The cells of the liver secrete the bile so indispensable for the digestion of fats.
The liver produces the glucose so important for the tissues. This work of the transformation of sugar into glucose is an admirable work of alchemy. There are certain internal secretions of the liver that regulate the alchemical transmutation of glucose and of glycogen into sugar.
The liver controls the calories of the organism.
In its alchemical laboratory, the liver produces the substance called coagulase. Coagulase is an indispensable substance for coagulation.
All five functions of the liver are fundamental for the life of the organism. The liver is in charge of burning in its alchemical laboratory all the wasted and old cells, forming residues that are easily eliminated.
The hepatic artery gives the liver all the blood it needs. The adjoining tissue that enfolds the liver reaches to penetrate inside the organ itself and separate it into its five perfect divisions. Each small lobe of the liver is like an island surrounded by a multitude of sanguineous vessels.
The portal vein carries venous blood to the liver. This vein inside the liver ramifies into a multitude of vessels. Each small lobe of the liver has its own vein. Each cell of the small lobes of the liver is placed in a net of minute sanguineous vessels.
There are also small interlobular veins. Each cell of the small lobes of the liver receives the venous blood proceeding from the stomach, spleen, pancreas and intestines through the famous portal vein that, like a river of pure life, takes nourishment to the liver. The barren islets of the cells of the liver receive their sanguineous nourishment from the small interlobular veins. Nothing is left without life in the liver. Everything receives life.
Each cell of the liver is a true alchemical laboratory in charge of wisely transmuting the food into valuable substances for all the cells of the organism. All the transformed blood leaves through the small interlobular veins to pass to the interior of a vessel named the central vein.
The central vein drains off into that great abundant river known as the vena cava. The hepatic cells that live inside the liver like small conscious and intelligent workers have to transform many substances in the bile to help digestion. The bile remains in the bile duct until it is needed, then it is emptied into the duodenum.
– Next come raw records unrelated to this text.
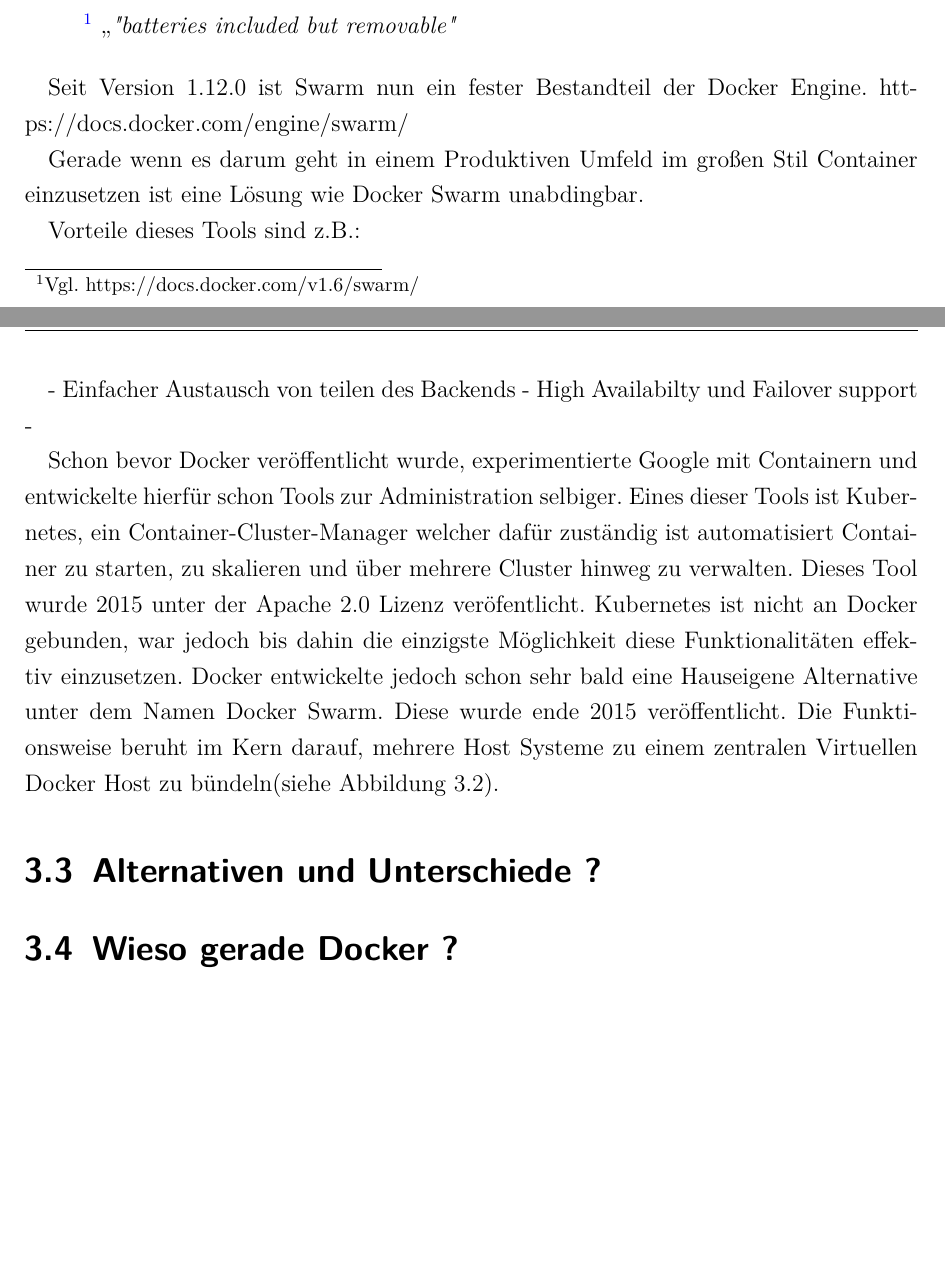
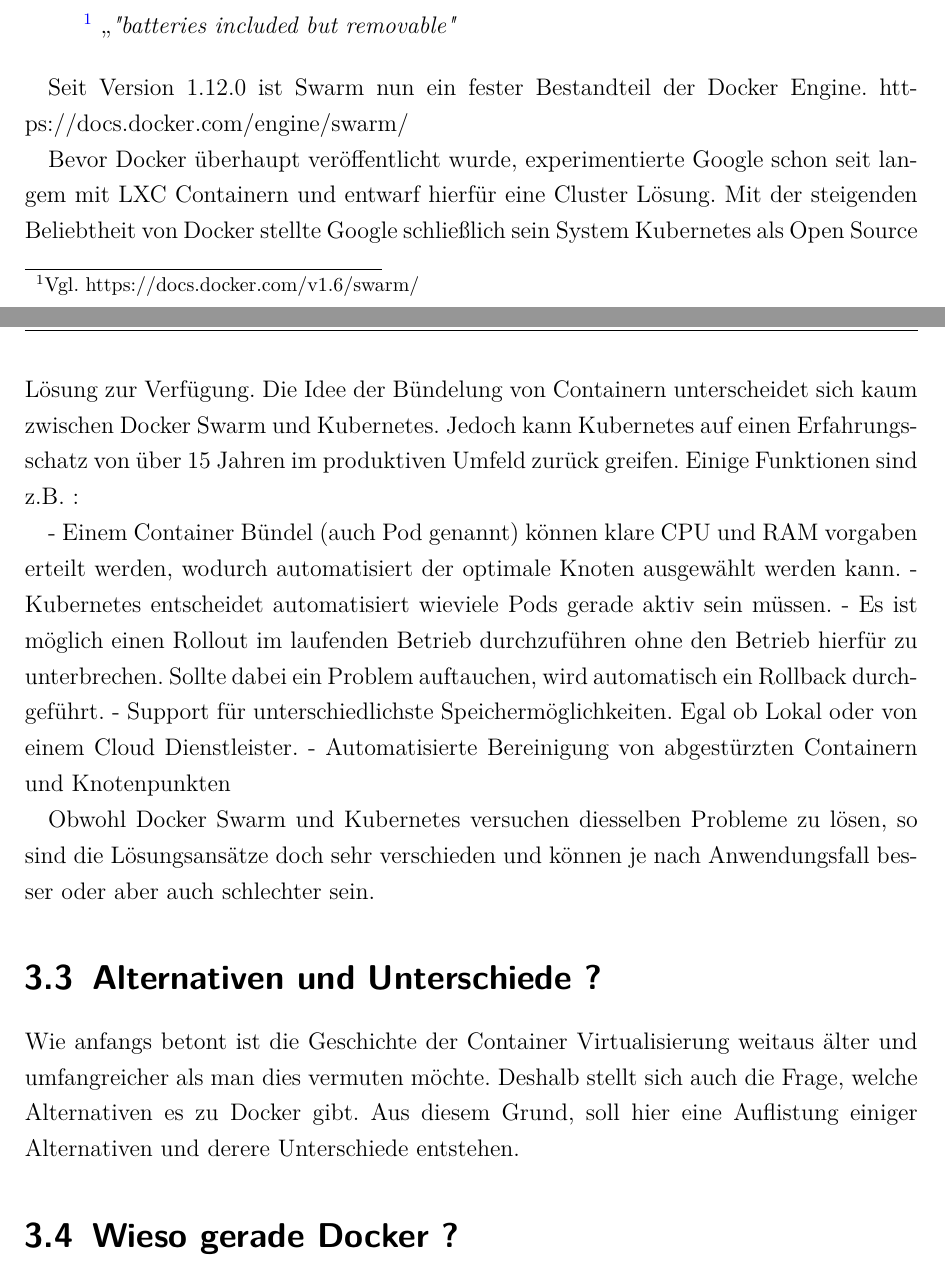
Before and after one commit to jtagliaf/FAEW, a LaTeX document (Arbeit/vorlage.tex): two parts of pages 17 and 18 of 20, joined at a grey line, cut so that both start at the same text, the shorter picture padded with empty space. Compiled offline with pdfLaTeX; an older LaTeX class or package is replaced by its successor.

Commit message:
Einleitung Done

```diff
--- a/Arbeit/vorlage.tex
+++ b/Arbeit/vorlage.tex
@@ -358,36 +369,29 @@
 Seit Version 1.12.0 ist Swarm nun ein fester Bestandteil der Docker Engine.
 https://docs.docker.com/engine/swarm/
 
+Bevor Docker überhaupt veröffentlicht wurde, experimentierte Google schon seit langem mit LXC Containern und entwarf hierfür eine Cluster Lösung.
+Mit der steigenden Beliebtheit von Docker stellte Google schließlich sein System Kubernetes als Open Source Lösung zur Verfügung.
+Die Idee der Bündelung von Containern unterscheidet sich kaum zwischen Docker Swarm und Kubernetes.
+Jedoch kann Kubernetes auf einen Erfahrungsschatz von über 15 Jahren im produktiven Umfeld zurück greifen.
+Einige Funktionen sind z.B. :
+
+- Einem Container Bündel (auch Pod genannt) können klare CPU und RAM vorgaben erteilt werden, wodurch automatisiert der optimale Knoten ausgewählt werden kann.
+- Kubernetes entscheidet automatisiert wieviele Pods gerade aktiv sein müssen.
+- Es ist möglich einen Rollout im laufenden Betrieb durchzuführen ohne den Betrieb hierfür zu unterbrechen. Sollte dabei ein Problem auftauchen, wird automatisch ein Rollback durchgeführt.
+- Support für unterschiedlichste Speichermöglichkeiten. Egal ob Lokal oder von einem Cloud Dienstleister.
+- Automatisierte Bereinigung von abgestürzten Containern und Knotenpunkten
+
+Obwohl Docker Swarm und Kubernetes versuchen diesselben Probleme zu lösen, so sind die Lösungsansätze doch sehr verschieden und können je nach Anwendungsfall besser oder aber auch schlechter sein.
+
+\section{Alternativen und Unterschiede ?}
+Wie anfangs betont ist die Geschichte der Container Virtualisierung weitaus älter und umfangreicher als man dies vermuten möchte.
+Deshalb stellt sich auch die Frage, welche Alternativen es zu Docker gibt.
+Aus diesem Grund, soll hier eine Auflistung einiger Alternativen und derere Unterschiede entstehen.
 
 
 
 
 
-Gerade wenn es darum geht in einem Produktiven Umfeld im großen Stil Container einzusetzen ist eine Lösung wie Docker Swarm unabdingbar.
-
-Vorteile dieses Tools sind z.B.:
-
-- Einfacher Austausch von teilen des Backends
-- High Availabilty und Failover support
--
-
-
-
-
-Schon bevor Docker veröffentlicht wurde, experimentierte Google mit Containern und entwickelte hierfür schon Tools zur Administration selbiger.
-Eines dieser Tools ist Kubernetes, ein Container-Cluster-Manager welcher dafür zuständig ist automatisiert Container zu starten, zu skalieren und über mehrere Cluster hinweg zu verwalten.
-Dieses Tool wurde 2015 unter der Apache 2.0 Lizenz veröfentlicht.
-Kubernetes ist nicht an Docker gebunden, war jedoch bis dahin die einzigste Möglichkeit diese Funktionalitäten effektiv einzusetzen.
-Docker entwickelte jedoch schon sehr bald eine Hauseigene Alternative unter dem Namen Docker Swarm.
-Diese wurde ende 2015 veröffentlicht.
-Die Funktionsweise beruht im Kern darauf, mehrere Host Systeme zu einem zentralen Virtuellen Docker Host zu bündeln(siehe Abbildung 3.2).
-
-
-
-
-
-
-\section{Alternativen und Unterschiede ?}
 
 \section{Wieso gerade Docker ?}
 
```
Also changed, not shown: Arbeit/vorlage.pdf, Arbeit/vorlage.tex (29 more changed lines), 4 other files.
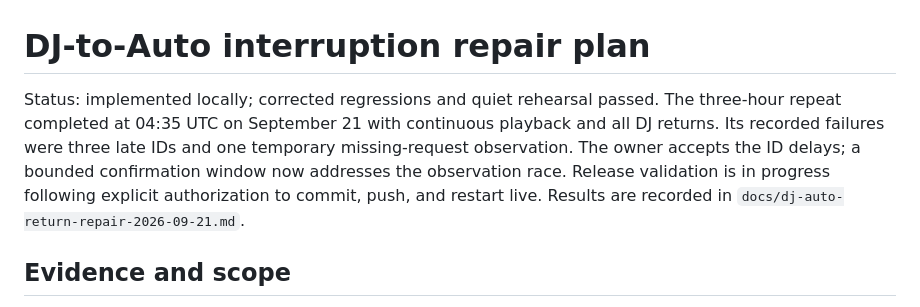
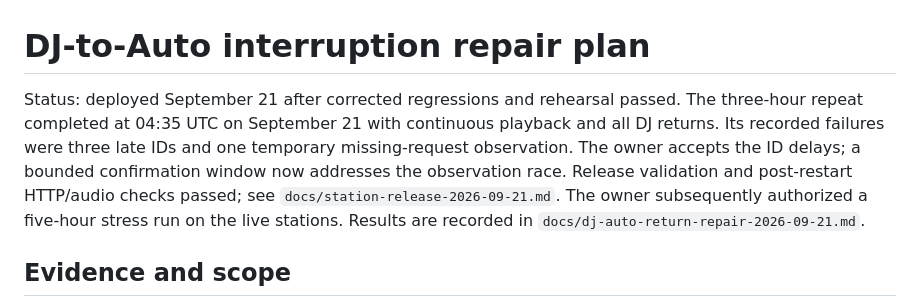
Before and after one commit to 3andB/freo, a Markdown page: docs/dj-auto-return-fix-plan-2026-09-21.md, the part around the change. GitHub-like rendering.

```diff
--- a/docs/dj-auto-return-fix-plan-2026-09-21.md
+++ b/docs/dj-auto-return-fix-plan-2026-09-21.md
@@ -1,11 +1,12 @@
 # DJ-to-Auto interruption repair plan
 
-Status: implemented locally; corrected regressions and quiet rehearsal passed.
+Status: deployed September 21 after corrected regressions and rehearsal passed.
 The three-hour repeat completed at 04:35 UTC on September 21 with continuous
 playback and all DJ returns. Its recorded failures were three late IDs and one
 temporary missing-request observation. The owner accepts the ID delays; a bounded
-confirmation window now addresses the observation race. Release validation is in
-progress following explicit authorization to commit, push, and restart live.
+confirmation window now addresses the observation race. Release validation and
+post-restart HTTP/audio checks passed; see `docs/station-release-2026-09-21.md`.
+The owner subsequently authorized a five-hour stress run on the live stations.
 Results are recorded in
 `docs/dj-auto-return-repair-2026-09-21.md`.
 
```
Also changed, not shown: docs/dj-auto-return-repair-2026-09-21.md (+4 -0 lines), docs/station-release-2026-09-21.md (+29 -1 lines).
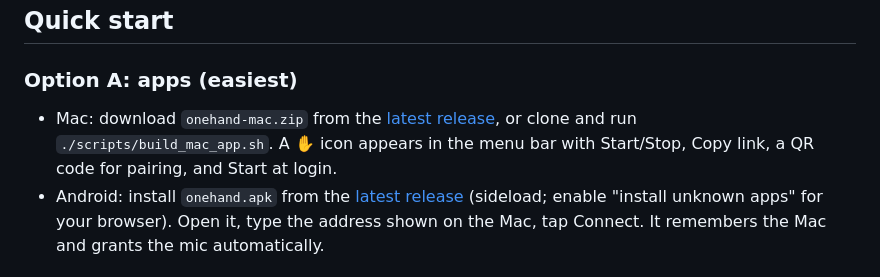
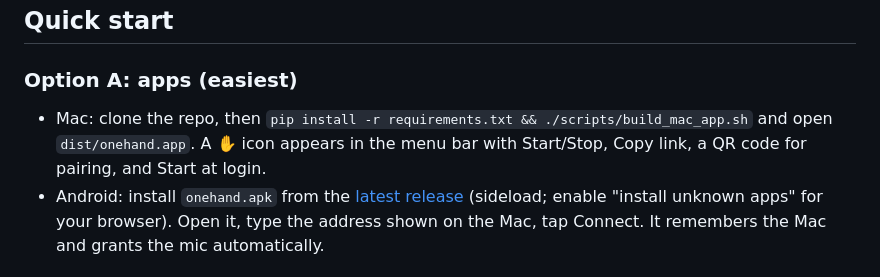
Before and after one commit to jonathanpopham/onehand, a Markdown page: README.md, the part around the change. Rendered like a GitHub page.

Commit message:
README: mac app is built locally, APK from releases

```diff
--- a/README.md
+++ b/README.md
@@ -40,7 +40,7 @@ onehand bridges the gap with the two things you actually need:
 
 ### Option A: apps (easiest)
 
-- Mac: download `onehand-mac.zip` from the [latest release](https://github.com/jonathanpopham/onehand/releases/latest), or clone and run `./scripts/build_mac_app.sh`. A ✋ icon appears in the menu bar with Start/Stop, Copy link, a QR code for pairing, and Start at login.
+- Mac: clone the repo, then `pip install -r requirements.txt && ./scripts/build_mac_app.sh` and open `dist/onehand.app`. A ✋ icon appears in the menu bar with Start/Stop, Copy link, a QR code for pairing, and Start at login.
 - Android: install `onehand.apk` from the [latest release](https://github.com/jonathanpopham/onehand/releases/latest) (sideload; enable "install unknown apps" for your browser). Open it, type the address shown on the Mac, tap Connect. It remembers the Mac and grants the mic automatically.
 
 ### Option B: no install on the phone (plain browser)
```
The sages of Hindustan see clairvoyantly that from the hepatic gland emerges a lotus flower, the hepatic chakra.